*INSTRUCTIONS FOR THE TASK*
Of the lines below, report only those that contain "Settle".
:: SUPPLIED MATERIAL
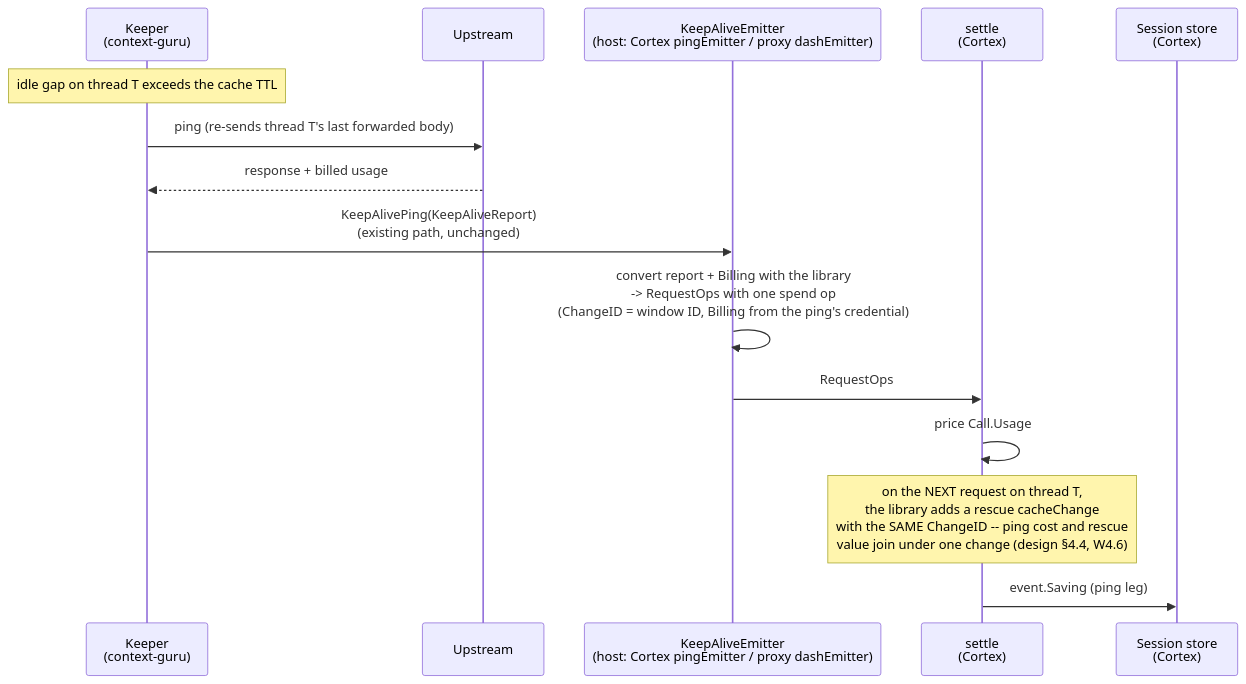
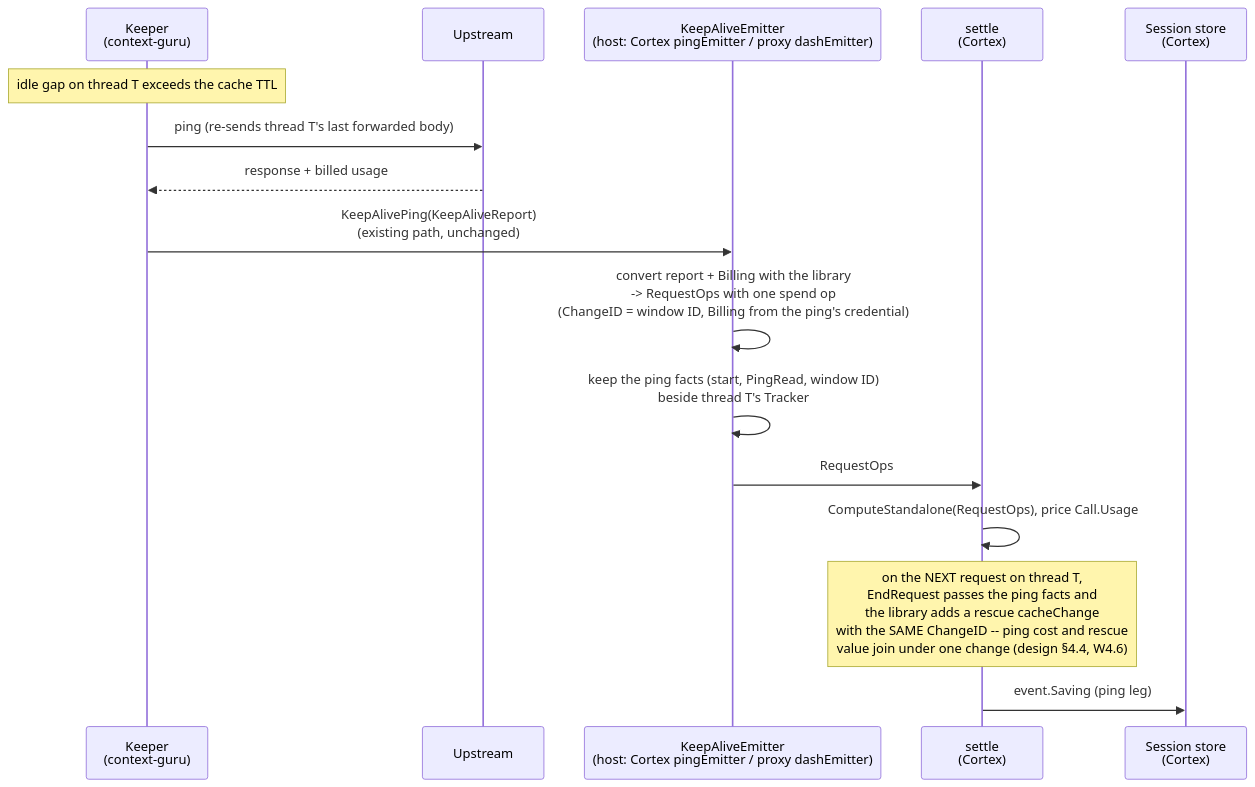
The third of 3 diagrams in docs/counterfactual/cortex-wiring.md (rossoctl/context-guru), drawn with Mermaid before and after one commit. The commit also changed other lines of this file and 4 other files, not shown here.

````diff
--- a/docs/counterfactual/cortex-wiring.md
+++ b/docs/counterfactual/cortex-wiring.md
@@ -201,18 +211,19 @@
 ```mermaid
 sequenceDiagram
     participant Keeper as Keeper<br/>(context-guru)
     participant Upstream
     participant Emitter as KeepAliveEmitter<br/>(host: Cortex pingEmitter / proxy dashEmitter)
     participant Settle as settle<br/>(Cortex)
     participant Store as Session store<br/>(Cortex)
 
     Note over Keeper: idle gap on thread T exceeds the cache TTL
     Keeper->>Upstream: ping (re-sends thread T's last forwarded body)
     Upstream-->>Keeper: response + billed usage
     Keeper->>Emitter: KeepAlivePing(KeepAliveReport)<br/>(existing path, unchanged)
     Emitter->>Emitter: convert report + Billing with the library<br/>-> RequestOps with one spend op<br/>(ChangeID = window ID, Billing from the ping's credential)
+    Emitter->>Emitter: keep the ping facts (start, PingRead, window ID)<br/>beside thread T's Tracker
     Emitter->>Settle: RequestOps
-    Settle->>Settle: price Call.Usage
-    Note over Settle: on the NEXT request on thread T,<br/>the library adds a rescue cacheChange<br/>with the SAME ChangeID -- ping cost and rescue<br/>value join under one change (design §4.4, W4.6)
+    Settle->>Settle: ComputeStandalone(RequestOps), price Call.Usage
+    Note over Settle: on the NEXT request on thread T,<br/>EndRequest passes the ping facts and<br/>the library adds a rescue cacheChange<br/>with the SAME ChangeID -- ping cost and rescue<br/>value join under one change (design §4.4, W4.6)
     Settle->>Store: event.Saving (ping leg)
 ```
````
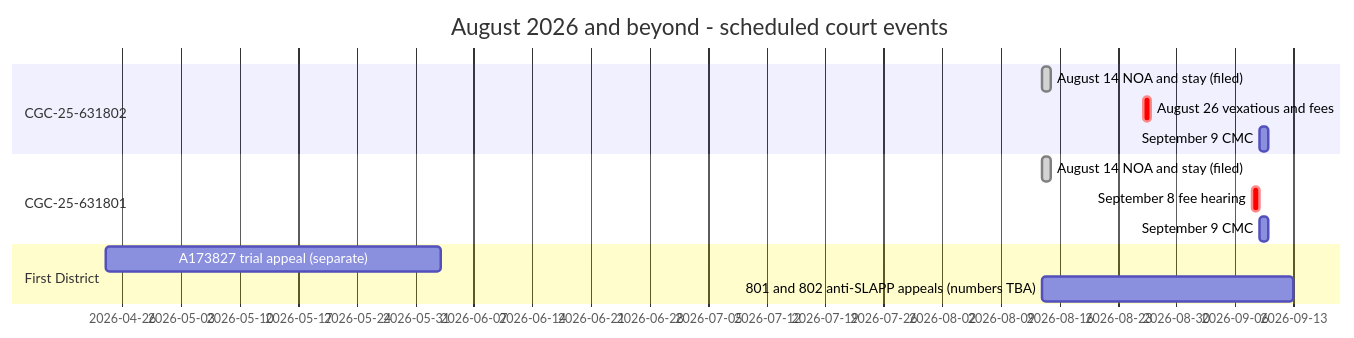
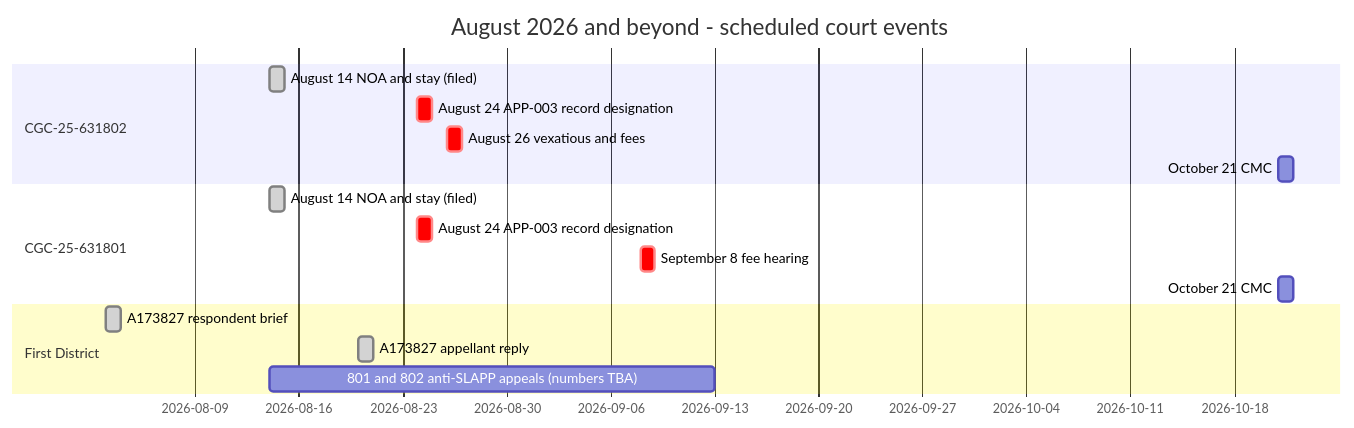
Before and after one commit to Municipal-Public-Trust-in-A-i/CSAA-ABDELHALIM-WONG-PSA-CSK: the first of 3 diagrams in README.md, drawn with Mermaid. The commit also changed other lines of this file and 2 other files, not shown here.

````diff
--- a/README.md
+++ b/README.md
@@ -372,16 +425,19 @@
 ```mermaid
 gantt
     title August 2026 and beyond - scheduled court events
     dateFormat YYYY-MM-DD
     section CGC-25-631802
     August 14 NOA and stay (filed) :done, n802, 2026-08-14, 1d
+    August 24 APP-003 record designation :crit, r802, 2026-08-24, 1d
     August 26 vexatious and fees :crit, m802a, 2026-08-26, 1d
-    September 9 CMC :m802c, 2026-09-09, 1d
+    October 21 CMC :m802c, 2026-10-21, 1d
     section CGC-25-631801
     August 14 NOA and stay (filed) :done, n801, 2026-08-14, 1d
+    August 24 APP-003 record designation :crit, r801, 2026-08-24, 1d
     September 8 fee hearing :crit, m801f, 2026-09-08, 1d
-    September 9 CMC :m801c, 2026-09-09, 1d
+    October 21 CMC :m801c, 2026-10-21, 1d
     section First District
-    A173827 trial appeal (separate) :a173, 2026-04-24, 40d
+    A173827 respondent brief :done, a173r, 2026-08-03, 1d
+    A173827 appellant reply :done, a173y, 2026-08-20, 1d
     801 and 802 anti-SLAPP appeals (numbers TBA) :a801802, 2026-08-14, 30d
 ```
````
::::
*YOUR SOLUTION*
     participant Settle as settle<br/>(Cortex)
     Emitter->>Settle: RequestOps
-    Settle->>Settle: price Call.Usage
-    Note over Settle: on the NEXT request on thread T,<br/>the library adds a rescue cacheChange<br/>with the SAME ChangeID -- ping cost and rescue<br/>value join under one change (design §4.4, W4.6)
+    Settle->>Settle: ComputeStandalone(RequestOps), price Call.Usage
+    Note over Settle: on the NEXT request on thread T,<br/>EndRequest passes the ping facts and<br/>the library adds a rescue cacheChange<br/>with the SAME ChangeID -- ping cost and rescue<br/>value join under one change (design §4.4, W4.6)
     Settle->>Store: event.Saving (ping leg)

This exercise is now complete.